- _Provided records_:
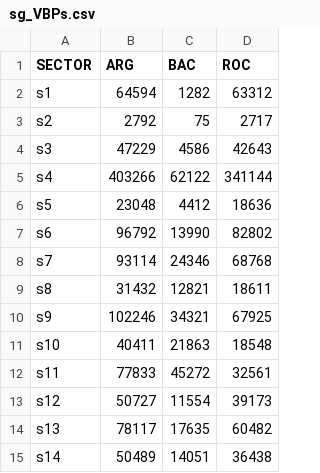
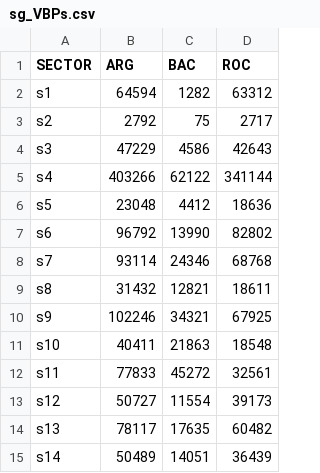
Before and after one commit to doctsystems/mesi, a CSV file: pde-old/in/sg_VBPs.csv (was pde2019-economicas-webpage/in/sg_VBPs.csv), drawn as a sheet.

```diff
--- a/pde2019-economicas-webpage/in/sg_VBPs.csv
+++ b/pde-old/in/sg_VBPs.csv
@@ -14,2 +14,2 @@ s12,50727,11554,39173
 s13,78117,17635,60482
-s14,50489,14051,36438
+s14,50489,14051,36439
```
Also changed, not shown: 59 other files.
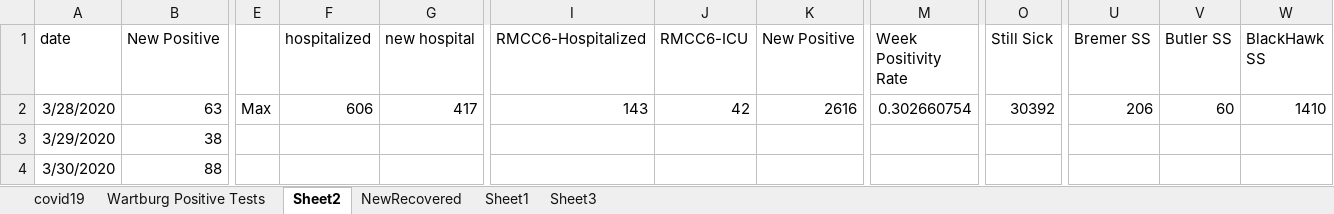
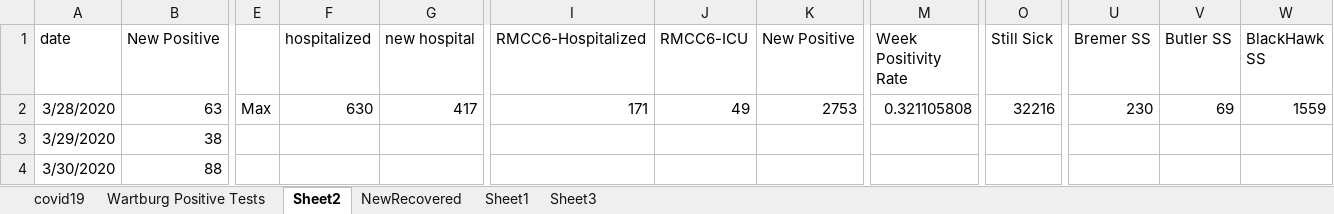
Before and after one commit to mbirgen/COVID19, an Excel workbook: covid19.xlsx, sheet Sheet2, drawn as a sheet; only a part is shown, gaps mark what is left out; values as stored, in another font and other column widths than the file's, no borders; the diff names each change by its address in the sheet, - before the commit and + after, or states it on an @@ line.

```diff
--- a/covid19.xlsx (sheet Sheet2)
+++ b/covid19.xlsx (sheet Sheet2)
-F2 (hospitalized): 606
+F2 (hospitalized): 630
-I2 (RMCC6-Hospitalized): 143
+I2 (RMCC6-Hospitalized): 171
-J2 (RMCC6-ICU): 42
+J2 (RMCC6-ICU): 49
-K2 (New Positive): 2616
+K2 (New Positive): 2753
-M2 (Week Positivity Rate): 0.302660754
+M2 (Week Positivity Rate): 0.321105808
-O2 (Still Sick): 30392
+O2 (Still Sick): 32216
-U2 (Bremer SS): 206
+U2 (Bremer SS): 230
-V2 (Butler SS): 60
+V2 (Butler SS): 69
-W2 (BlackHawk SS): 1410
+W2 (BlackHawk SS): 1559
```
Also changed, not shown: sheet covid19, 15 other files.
==
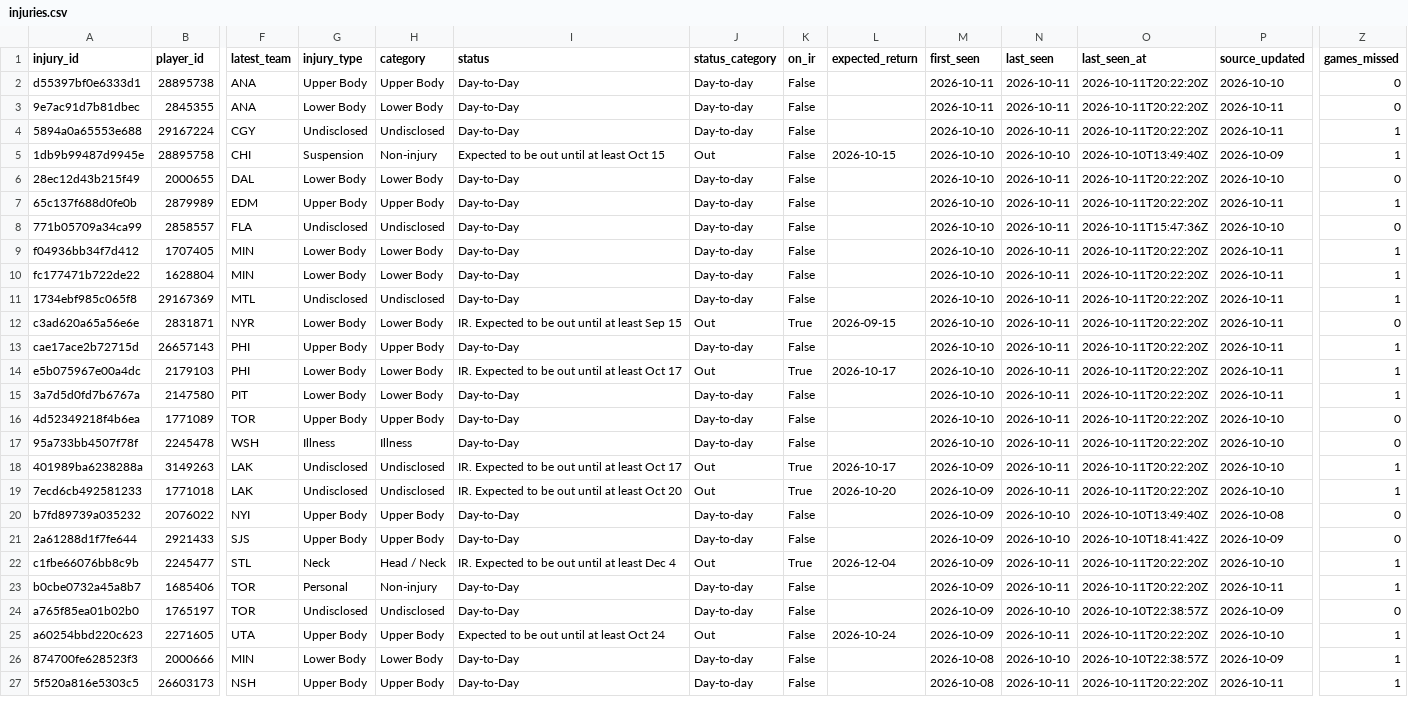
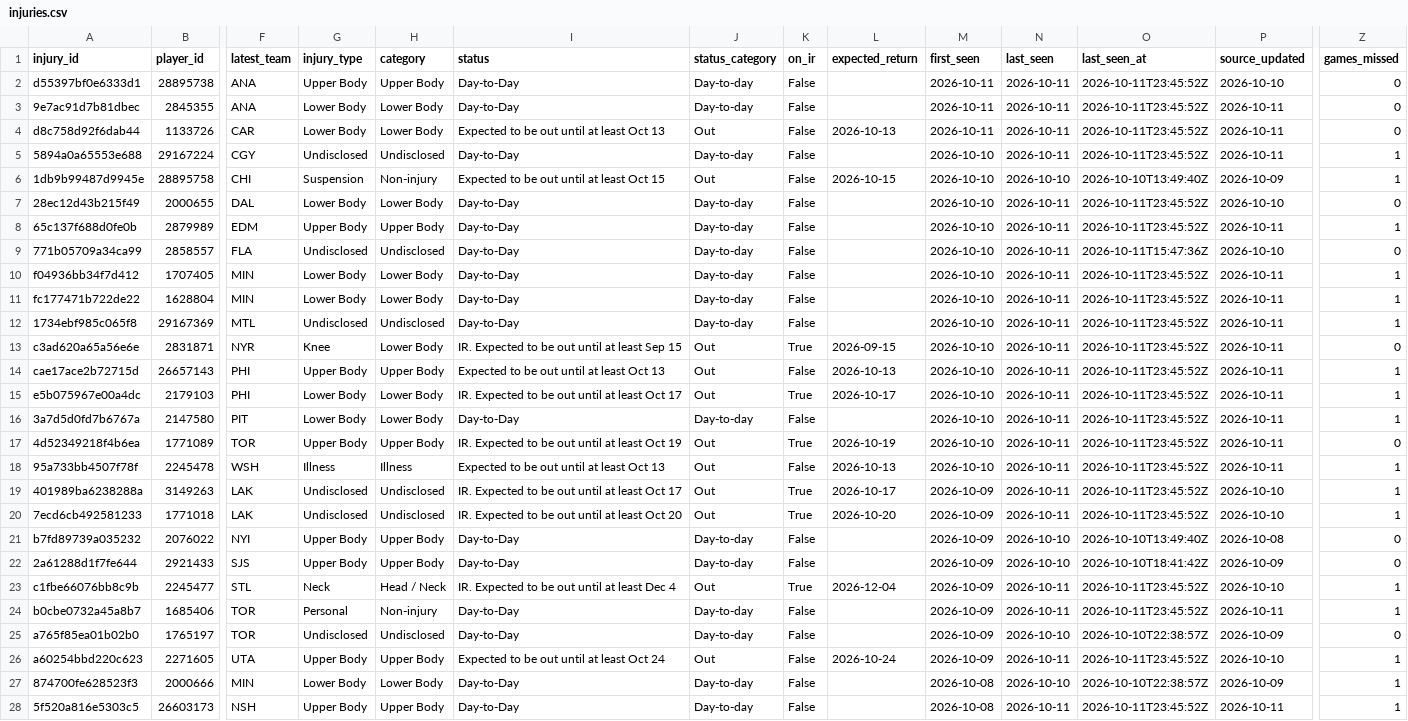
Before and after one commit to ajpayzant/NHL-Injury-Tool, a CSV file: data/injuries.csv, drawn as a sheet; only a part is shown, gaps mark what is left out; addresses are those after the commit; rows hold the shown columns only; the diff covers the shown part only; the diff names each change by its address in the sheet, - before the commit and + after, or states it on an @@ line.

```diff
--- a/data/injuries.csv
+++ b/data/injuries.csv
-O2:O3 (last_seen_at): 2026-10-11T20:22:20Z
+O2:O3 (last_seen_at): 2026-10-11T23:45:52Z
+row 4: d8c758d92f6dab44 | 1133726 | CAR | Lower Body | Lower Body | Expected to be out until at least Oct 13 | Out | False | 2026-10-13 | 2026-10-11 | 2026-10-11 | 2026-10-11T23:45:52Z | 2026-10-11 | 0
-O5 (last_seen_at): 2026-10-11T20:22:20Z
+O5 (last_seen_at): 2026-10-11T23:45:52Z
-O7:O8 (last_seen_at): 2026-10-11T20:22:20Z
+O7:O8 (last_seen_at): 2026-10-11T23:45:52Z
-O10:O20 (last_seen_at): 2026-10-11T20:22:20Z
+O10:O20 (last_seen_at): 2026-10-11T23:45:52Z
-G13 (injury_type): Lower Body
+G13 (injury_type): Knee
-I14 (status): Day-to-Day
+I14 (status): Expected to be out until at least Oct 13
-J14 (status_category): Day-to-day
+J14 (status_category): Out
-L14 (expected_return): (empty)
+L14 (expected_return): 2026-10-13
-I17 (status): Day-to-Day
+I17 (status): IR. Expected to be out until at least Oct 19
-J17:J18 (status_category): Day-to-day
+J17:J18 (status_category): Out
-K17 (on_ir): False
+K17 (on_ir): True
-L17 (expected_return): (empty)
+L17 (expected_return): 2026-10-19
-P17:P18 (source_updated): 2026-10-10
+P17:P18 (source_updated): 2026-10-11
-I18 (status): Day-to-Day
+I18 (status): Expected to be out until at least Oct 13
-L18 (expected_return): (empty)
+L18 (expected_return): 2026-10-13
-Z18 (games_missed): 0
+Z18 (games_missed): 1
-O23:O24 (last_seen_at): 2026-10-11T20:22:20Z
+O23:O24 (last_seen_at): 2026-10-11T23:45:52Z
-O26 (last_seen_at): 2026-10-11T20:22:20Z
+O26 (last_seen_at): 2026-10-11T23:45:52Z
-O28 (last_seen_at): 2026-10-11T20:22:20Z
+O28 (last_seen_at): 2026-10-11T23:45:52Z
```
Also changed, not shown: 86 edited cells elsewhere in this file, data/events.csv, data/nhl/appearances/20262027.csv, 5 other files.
---
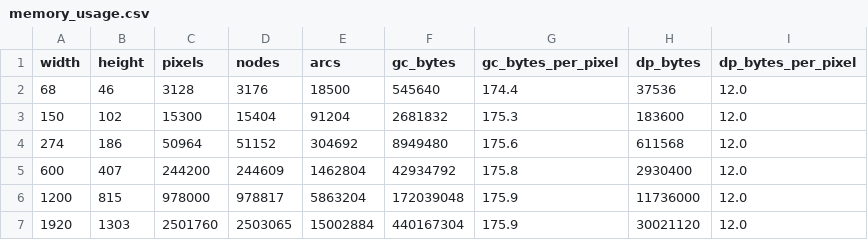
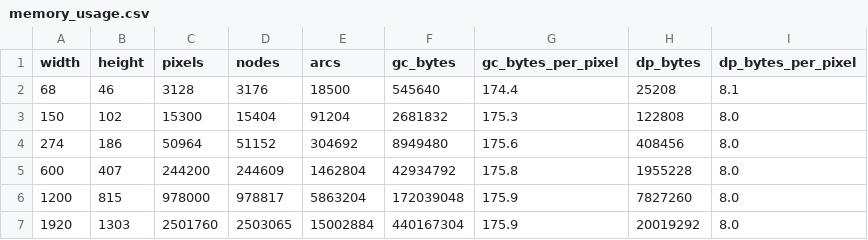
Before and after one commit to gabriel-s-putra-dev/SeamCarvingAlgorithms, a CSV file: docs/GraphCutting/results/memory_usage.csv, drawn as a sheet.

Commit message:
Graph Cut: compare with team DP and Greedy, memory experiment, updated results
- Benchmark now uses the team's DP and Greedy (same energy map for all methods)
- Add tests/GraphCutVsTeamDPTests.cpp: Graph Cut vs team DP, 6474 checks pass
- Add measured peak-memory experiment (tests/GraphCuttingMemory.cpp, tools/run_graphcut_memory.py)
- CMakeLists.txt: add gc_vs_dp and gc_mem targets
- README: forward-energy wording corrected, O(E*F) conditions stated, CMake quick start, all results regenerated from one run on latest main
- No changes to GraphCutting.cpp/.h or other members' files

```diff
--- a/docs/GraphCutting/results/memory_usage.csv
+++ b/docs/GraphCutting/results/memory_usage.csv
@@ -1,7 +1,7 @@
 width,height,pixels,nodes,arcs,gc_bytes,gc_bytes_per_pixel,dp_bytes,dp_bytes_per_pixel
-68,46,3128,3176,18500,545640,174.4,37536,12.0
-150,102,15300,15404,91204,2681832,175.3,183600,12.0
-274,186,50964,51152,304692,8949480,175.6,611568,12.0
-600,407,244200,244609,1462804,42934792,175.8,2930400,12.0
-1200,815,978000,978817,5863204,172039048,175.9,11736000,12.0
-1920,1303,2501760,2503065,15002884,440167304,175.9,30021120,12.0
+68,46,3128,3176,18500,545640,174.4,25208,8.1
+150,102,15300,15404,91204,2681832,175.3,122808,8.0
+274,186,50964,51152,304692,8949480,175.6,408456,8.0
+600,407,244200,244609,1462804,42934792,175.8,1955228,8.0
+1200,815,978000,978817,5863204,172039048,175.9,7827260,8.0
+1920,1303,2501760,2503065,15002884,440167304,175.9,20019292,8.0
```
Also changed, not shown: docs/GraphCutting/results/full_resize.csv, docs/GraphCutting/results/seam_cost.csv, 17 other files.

- _Work required_:
Filter the entries down to the lines containing "empty". Copy each of those lines.

- _Response to the task_:
-L14 (expected_return): (empty)
-L17 (expected_return): (empty)
-L18 (expected_return): (empty)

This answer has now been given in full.